HOW TO COMPLETE THIS TASK:
Scan the entries line by line and return those with "Also".

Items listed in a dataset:
========

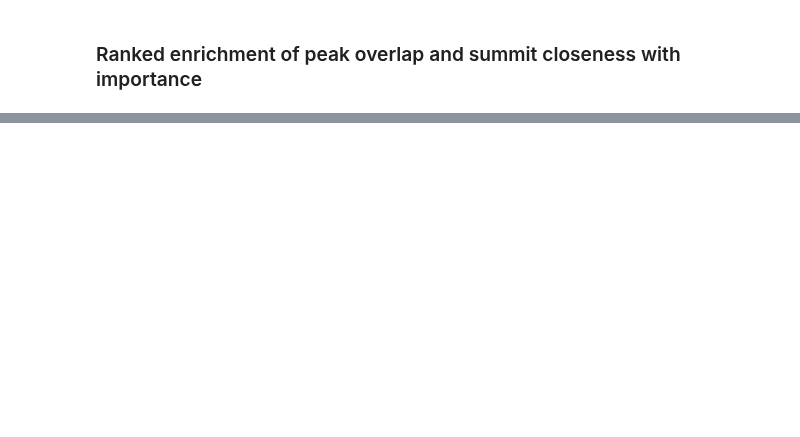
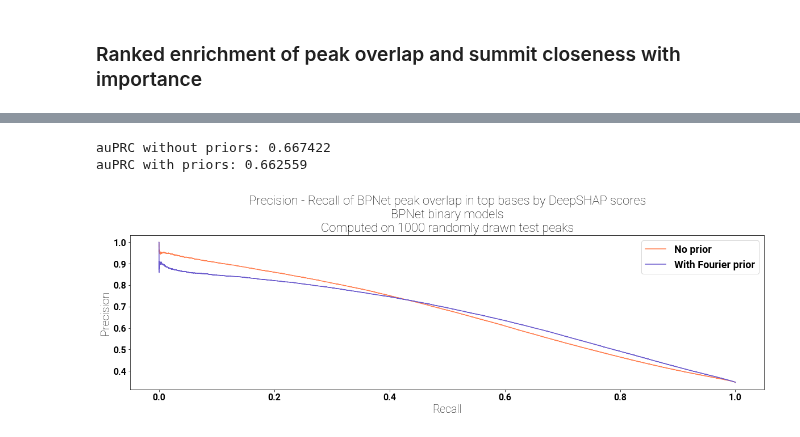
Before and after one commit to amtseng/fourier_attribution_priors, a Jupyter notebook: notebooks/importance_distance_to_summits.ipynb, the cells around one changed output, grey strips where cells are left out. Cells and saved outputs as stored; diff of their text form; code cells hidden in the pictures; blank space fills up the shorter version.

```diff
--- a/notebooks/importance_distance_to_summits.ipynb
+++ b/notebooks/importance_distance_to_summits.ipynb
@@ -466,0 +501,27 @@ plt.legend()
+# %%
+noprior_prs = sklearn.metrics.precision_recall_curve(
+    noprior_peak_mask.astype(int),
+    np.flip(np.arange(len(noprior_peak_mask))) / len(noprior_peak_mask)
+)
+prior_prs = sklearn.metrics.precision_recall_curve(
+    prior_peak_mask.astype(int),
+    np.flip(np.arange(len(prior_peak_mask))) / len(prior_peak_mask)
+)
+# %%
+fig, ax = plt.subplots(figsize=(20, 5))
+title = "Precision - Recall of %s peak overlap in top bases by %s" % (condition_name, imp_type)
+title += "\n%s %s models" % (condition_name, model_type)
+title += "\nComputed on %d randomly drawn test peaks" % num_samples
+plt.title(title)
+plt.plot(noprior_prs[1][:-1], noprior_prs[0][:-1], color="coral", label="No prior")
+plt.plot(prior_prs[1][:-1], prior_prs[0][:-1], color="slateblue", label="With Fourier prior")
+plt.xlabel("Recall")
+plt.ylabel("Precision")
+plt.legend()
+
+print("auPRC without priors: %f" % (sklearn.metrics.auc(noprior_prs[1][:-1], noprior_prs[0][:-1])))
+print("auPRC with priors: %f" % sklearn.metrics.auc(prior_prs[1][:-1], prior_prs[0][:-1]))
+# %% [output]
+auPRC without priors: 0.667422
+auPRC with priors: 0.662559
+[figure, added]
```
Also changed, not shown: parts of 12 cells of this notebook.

========

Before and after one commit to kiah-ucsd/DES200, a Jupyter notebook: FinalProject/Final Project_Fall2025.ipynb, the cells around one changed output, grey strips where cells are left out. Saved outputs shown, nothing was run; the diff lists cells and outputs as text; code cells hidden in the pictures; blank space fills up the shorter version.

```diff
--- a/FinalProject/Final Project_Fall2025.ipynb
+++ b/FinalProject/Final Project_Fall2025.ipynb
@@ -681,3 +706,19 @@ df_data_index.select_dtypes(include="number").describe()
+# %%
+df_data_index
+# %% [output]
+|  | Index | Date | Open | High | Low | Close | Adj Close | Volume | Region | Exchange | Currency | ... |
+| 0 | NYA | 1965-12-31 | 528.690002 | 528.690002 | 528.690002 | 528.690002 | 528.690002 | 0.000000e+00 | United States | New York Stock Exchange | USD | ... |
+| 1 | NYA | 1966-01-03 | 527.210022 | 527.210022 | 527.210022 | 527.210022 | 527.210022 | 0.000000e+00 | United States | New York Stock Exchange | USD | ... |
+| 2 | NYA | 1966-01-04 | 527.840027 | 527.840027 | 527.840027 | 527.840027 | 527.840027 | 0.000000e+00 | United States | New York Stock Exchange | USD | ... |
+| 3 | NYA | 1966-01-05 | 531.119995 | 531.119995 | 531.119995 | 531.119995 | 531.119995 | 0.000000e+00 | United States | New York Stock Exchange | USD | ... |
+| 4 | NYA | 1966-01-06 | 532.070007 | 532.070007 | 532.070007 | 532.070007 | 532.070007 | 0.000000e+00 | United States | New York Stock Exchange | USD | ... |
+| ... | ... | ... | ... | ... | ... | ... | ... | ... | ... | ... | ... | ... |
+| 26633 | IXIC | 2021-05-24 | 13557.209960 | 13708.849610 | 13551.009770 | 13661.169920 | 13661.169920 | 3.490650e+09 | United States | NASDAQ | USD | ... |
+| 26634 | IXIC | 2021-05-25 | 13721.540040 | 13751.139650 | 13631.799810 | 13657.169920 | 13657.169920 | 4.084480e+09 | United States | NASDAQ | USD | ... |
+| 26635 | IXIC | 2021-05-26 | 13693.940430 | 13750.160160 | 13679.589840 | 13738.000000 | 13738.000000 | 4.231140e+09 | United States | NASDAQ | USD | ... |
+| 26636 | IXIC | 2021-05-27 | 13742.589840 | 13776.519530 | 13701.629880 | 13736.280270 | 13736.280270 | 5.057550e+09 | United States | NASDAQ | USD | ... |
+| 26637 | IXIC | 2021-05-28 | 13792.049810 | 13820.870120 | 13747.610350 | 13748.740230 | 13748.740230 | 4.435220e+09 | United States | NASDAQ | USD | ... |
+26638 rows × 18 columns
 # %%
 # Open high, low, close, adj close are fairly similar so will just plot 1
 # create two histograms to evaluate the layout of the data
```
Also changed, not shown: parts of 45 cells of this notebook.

========

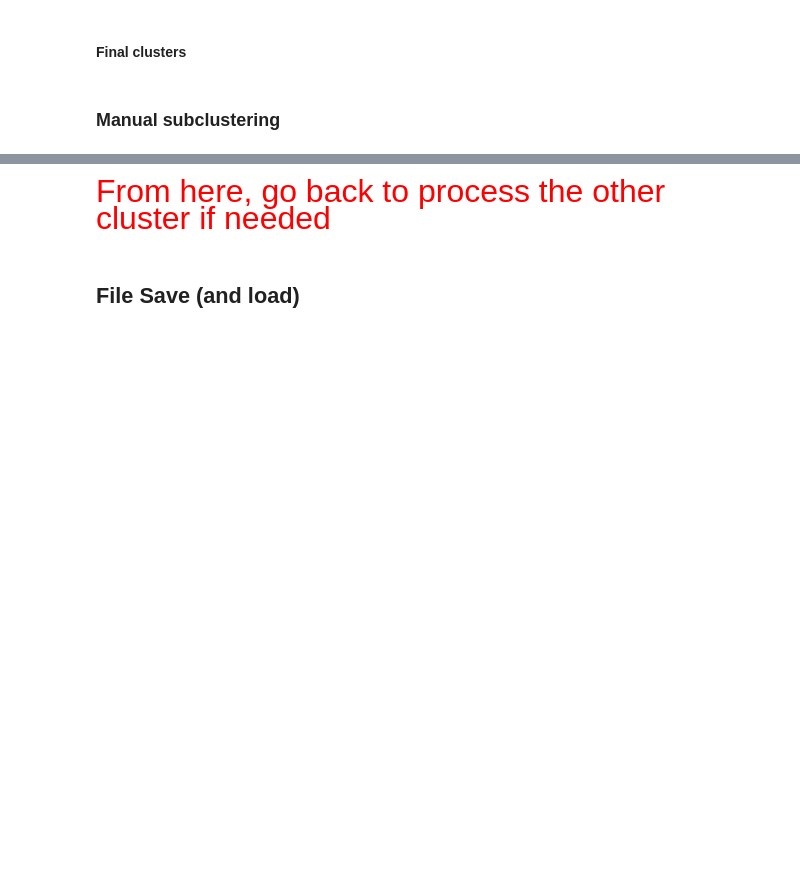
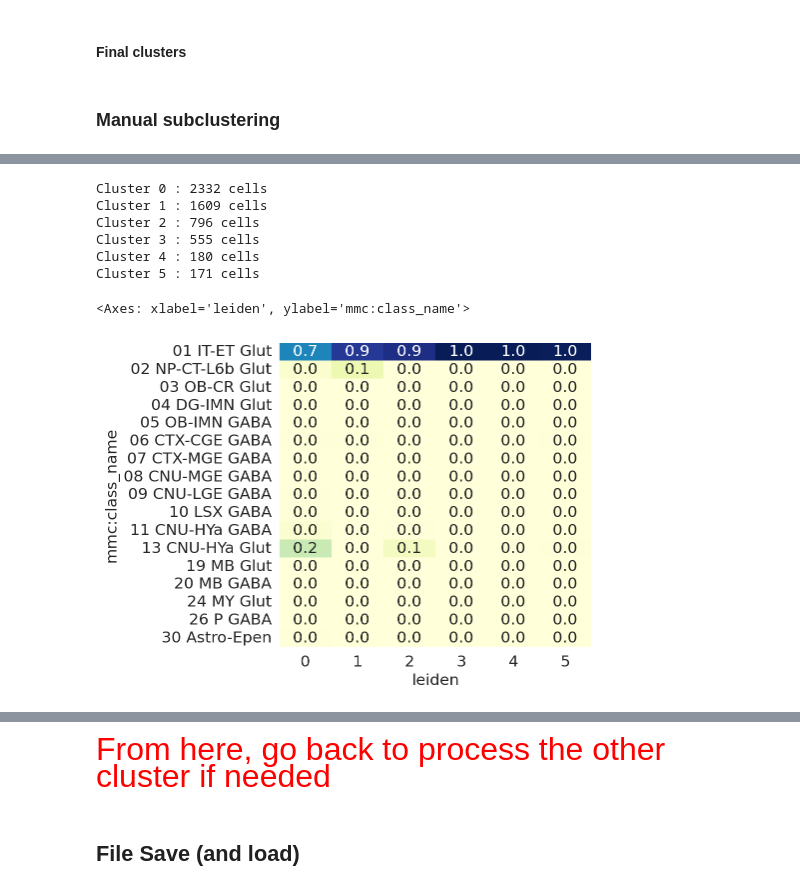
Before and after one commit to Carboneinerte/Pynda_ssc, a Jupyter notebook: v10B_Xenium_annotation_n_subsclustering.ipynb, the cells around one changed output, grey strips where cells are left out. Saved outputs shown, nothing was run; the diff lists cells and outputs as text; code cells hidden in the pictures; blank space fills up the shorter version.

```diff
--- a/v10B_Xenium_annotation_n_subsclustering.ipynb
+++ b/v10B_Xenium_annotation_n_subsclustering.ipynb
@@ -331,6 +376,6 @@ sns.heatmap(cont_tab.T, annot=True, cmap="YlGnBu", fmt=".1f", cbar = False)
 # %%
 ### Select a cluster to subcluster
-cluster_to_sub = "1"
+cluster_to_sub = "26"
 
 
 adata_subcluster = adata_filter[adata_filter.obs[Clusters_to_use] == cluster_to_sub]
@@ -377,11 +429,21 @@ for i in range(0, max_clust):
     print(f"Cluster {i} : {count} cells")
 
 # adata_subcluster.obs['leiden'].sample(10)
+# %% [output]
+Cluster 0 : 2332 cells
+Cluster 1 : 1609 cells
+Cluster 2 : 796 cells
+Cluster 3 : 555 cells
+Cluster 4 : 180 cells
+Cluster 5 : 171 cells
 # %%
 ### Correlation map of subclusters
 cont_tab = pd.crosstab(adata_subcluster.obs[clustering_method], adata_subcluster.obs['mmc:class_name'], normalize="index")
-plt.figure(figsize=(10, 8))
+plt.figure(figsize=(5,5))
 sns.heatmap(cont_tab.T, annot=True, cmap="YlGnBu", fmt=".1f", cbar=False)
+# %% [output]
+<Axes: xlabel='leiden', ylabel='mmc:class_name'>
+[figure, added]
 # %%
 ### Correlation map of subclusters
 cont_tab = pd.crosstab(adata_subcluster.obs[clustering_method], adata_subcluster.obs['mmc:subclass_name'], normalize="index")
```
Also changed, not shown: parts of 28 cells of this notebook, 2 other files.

========

REPLY TO THE TASK:
Also changed, not shown: parts of 12 cells of this notebook.
Also changed, not shown: parts of 45 cells of this notebook.
Also changed, not shown: parts of 28 cells of this notebook, 2 other files.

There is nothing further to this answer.